Mr. MUNEER TAMBURA (Strawberry Harvester): (Through translator) Well, life is difficult, and we have to get some money to survive. No work in Israel, no work inside Gaza, so what can we do? I am the breadwinner of the whole family.

GRADSTEIN: Farm Owner Mohamed Zarzak says the Tamburas are lucky they still have jobs. He's already laid off 15 of his 25 workers, even though the crop is ready to be picked. Usually Zarzak exports most of his crop via Israel to Europe. But Israel has closed the Carney(ph) Crossing Point for most of the past month, and Zarzak is forced to sell his berries on the local market in Gaza for a fraction of what he usually gets.

The closure of the crossing has also stopped goods from entering Gaza. United Nations' officials say stocks of wheat, sugar and cooking oil are dwindling in Gaza and could begin to run out within days. Israeli officials say the Carney Crossing is closed because of specific warnings of planned terrorist attacks.

And they say the frequent Israeli shelling of Northern Gaza is a response to Palestinian rocket attacks on Southern Israel. But Mohamed Zarzak says it's not fair that he pays the price for the Kasam rockets that are fired at Israel from this region.

Mr. ZARZAK: (Through translator) On this day the Palestinians fire rockets at them, we are the ones paying the price. They hit our land, not the Kasam launchers or the guys who fire rockets.

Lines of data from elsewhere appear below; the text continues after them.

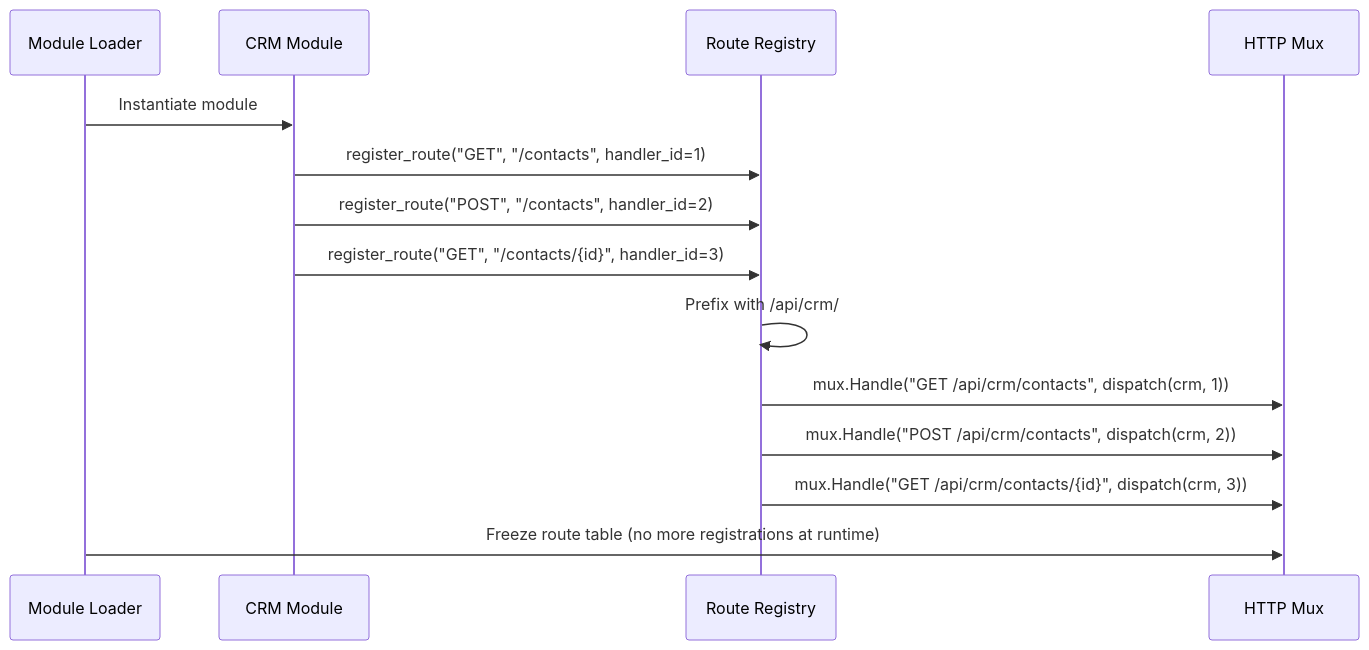
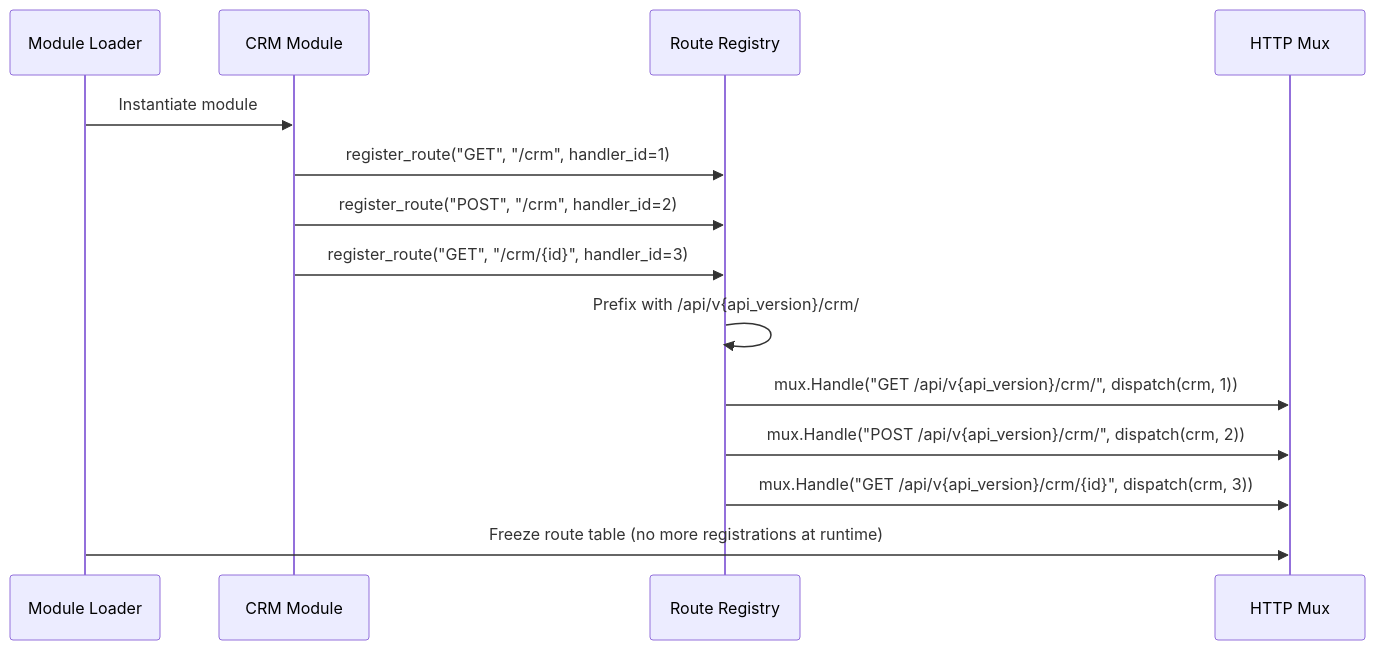
One commit to noiia/EERP-Documentation-Wiki changed the first of 2 diagrams in docs/core/router.md. Above: the diagram before and after it, drawn with Mermaid. The commit also changed other lines of this file and 38 other files, not shown here.

````diff
--- a/docs/core/router.md
+++ b/docs/core/router.md
@@ -41,17 +41,17 @@
 ```mermaid
 sequenceDiagram
     participant Loader as Module Loader
     participant WASM as CRM Module
     participant Router as Route Registry
     participant Mux as HTTP Mux
 
     Loader->>WASM: Instantiate module
-    WASM->>Router: register_route("GET", "/contacts", handler_id=1)
-    WASM->>Router: register_route("POST", "/contacts", handler_id=2)
-    WASM->>Router: register_route("GET", "/contacts/{id}", handler_id=3)
-    Router->>Router: Prefix with /api/crm/
-    Router->>Mux: mux.Handle("GET /api/crm/contacts", dispatch(crm, 1))
-    Router->>Mux: mux.Handle("POST /api/crm/contacts", dispatch(crm, 2))
-    Router->>Mux: mux.Handle("GET /api/crm/contacts/{id}", dispatch(crm, 3))
+    WASM->>Router: register_route("GET", "/crm", handler_id=1)
+    WASM->>Router: register_route("POST", "/crm", handler_id=2)
+    WASM->>Router: register_route("GET", "/crm/{id}", handler_id=3)
+    Router->>Router: Prefix with /api/v{api_version}/crm/
+    Router->>Mux: mux.Handle("GET /api/v{api_version}/crm/", dispatch(crm, 1))
+    Router->>Mux: mux.Handle("POST /api/v{api_version}/crm/", dispatch(crm, 2))
+    Router->>Mux: mux.Handle("GET /api/v{api_version}/crm/{id}", dispatch(crm, 3))
     Loader->>Mux: Freeze route table (no more registrations at runtime)
 ```
````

GRADSTEIN: Zarzak says that when the Israeli soldiers left Gaza last summer after 38 years of occupation, he thought life would improve for the Palestinians. He acknowledges that he can travel freely in Gaza now without having to pass through Israeli checkpoints. But he says in most ways, life is worse than it was before. During the years of occupation, Zarzak says he made about $15,000 a year, a very good income in Gaza. But this year, he says, he's $25,000 in debt.

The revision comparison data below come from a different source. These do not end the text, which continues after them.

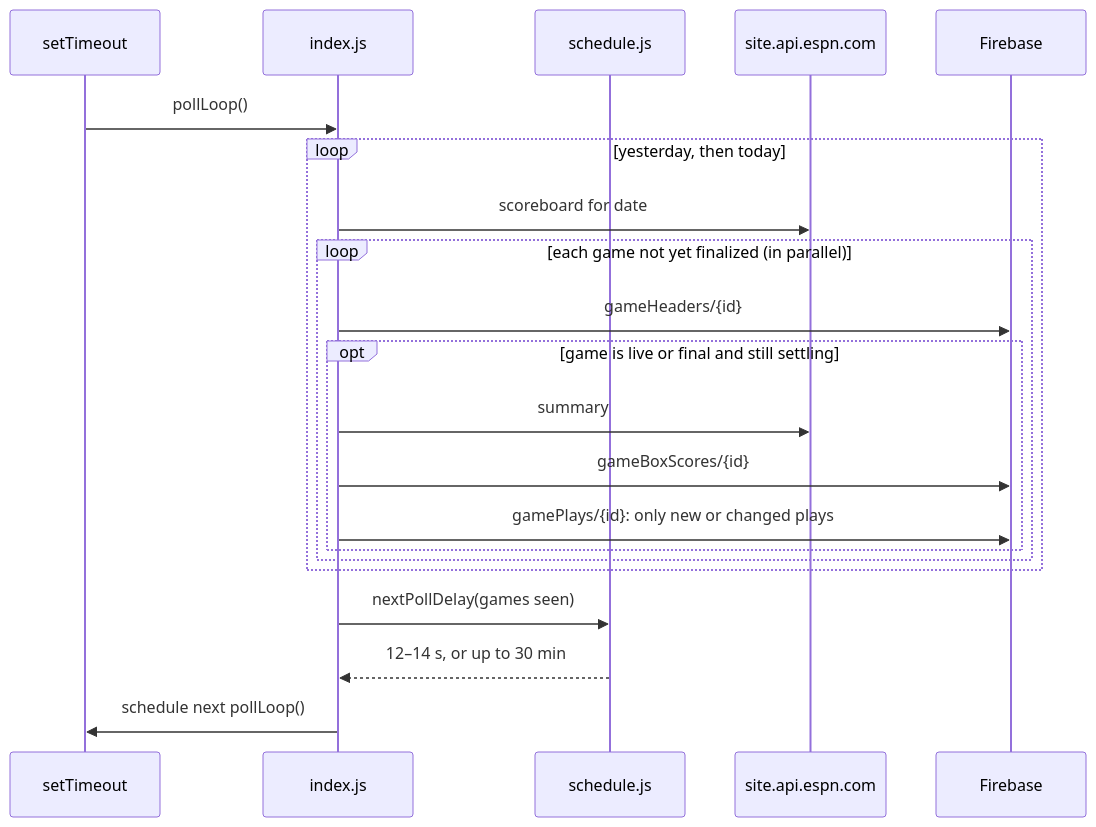
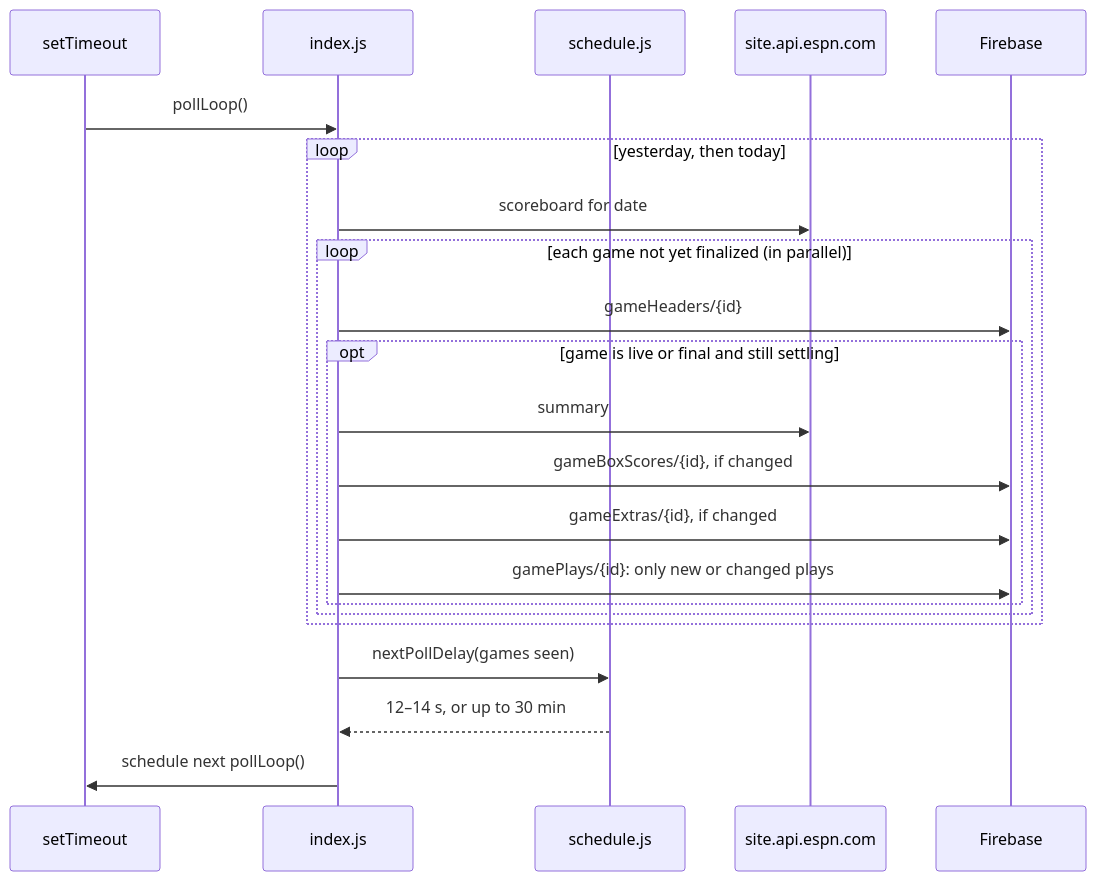
One commit to kriskramer/hoop-server changed the second of 2 diagrams in docs/architecture.md. Above: the diagram before and after it, drawn with Mermaid. The commit also changed other lines of this file and 5 other files, not shown here.

````diff
--- a/docs/architecture.md
+++ b/docs/architecture.md
@@ -69,24 +71,25 @@
 ```mermaid
 sequenceDiagram
     participant Timer as setTimeout
     participant Idx as index.js
     participant Sched as schedule.js
     participant ESPN as site.api.espn.com
     participant DB as Firebase
 
     Timer->>Idx: pollLoop()
     loop yesterday, then today
         Idx->>ESPN: scoreboard for date
         loop each game not yet finalized (in parallel)
             Idx->>DB: gameHeaders/{id}
             opt game is live or final and still settling
                 Idx->>ESPN: summary
-                Idx->>DB: gameBoxScores/{id}
+                Idx->>DB: gameBoxScores/{id}, if changed
+                Idx->>DB: gameExtras/{id}, if changed
                 Idx->>DB: gamePlays/{id}: only new or changed plays
             end
         end
     end
     Idx->>Sched: nextPollDelay(games seen)
     Sched-->>Idx: 12–14 s, or up to 30 min
     Idx->>Timer: schedule next pollLoop()
 ```
````
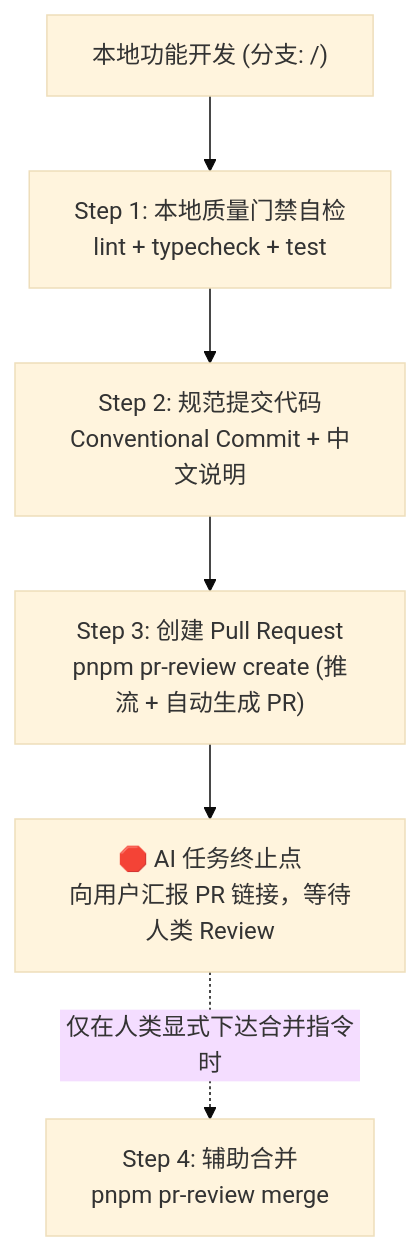
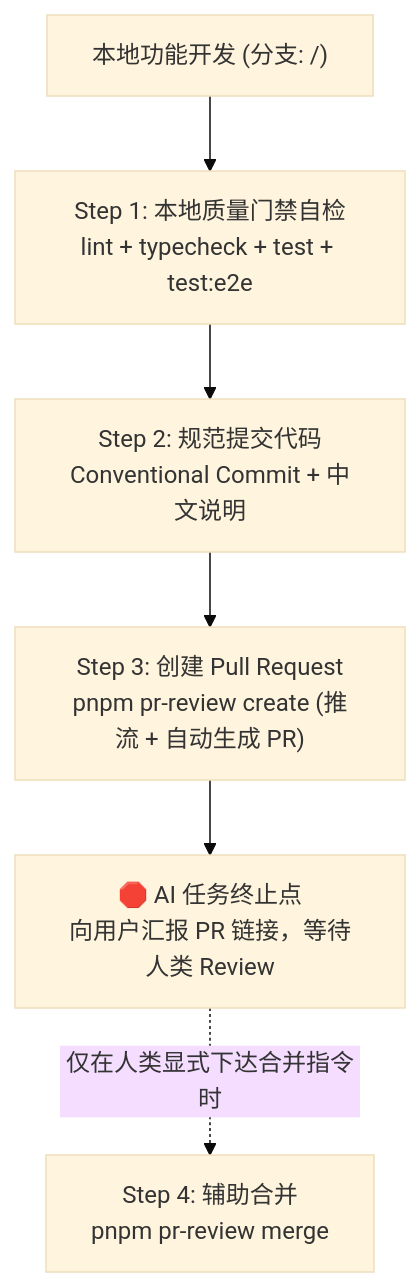
Before and after one commit to BanShan-Alec/Snapword: the diagram in .github/CICD.md, drawn with Mermaid (base theme). The commit also changed other lines of this file and 18 other files, not shown here.

````diff
--- a/.github/CICD.md
+++ b/.github/CICD.md
@@ -24,8 +24,8 @@
 ```mermaid
 flowchart TD
-  A["本地功能开发 (分支: <type>/<topic>)"] --> B["Step 1: 本地质量门禁自检<br/>lint + typecheck + test"]
+  A["本地功能开发 (分支: <type>/<topic>)"] --> B["Step 1: 本地质量门禁自检<br/>lint + typecheck + test + test:e2e"]
   B --> C["Step 2: 规范提交代码<br/>Conventional Commit + 中文说明"]
   C --> D["Step 3: 创建 Pull Request<br/>pnpm pr-review create (推流 + 自动生成 PR)"]
   D --> E["🛑 AI 任务终止点<br/>向用户汇报 PR 链接，等待人类 Review"]
   E -.->|"仅在人类显式下达合并指令时"| F["Step 4: 辅助合并<br/>pnpm pr-review merge"]
 ```
````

Linda Gradstein, NPR News.

Copyright © 2006 NPR. All rights reserved. Visit our website terms of use and permissions pages at for further information.

NPR transcripts are created on a rush deadline by a contractor for NPR, and accuracy and availability may vary. This text may not be in its final form and may be updated or revised in the future. Please be aware that the authoritative record of NPR’s programming is the audio.



Please keep your community civil. All comments must follow the Community rules and terms of use, and will be moderated prior to posting. NPR reserves the right to use the comments we receive, in whole or in part, and to use the commenter's name and location, in any medium. See also the Terms of Use, Privacy Policy and Community FAQ.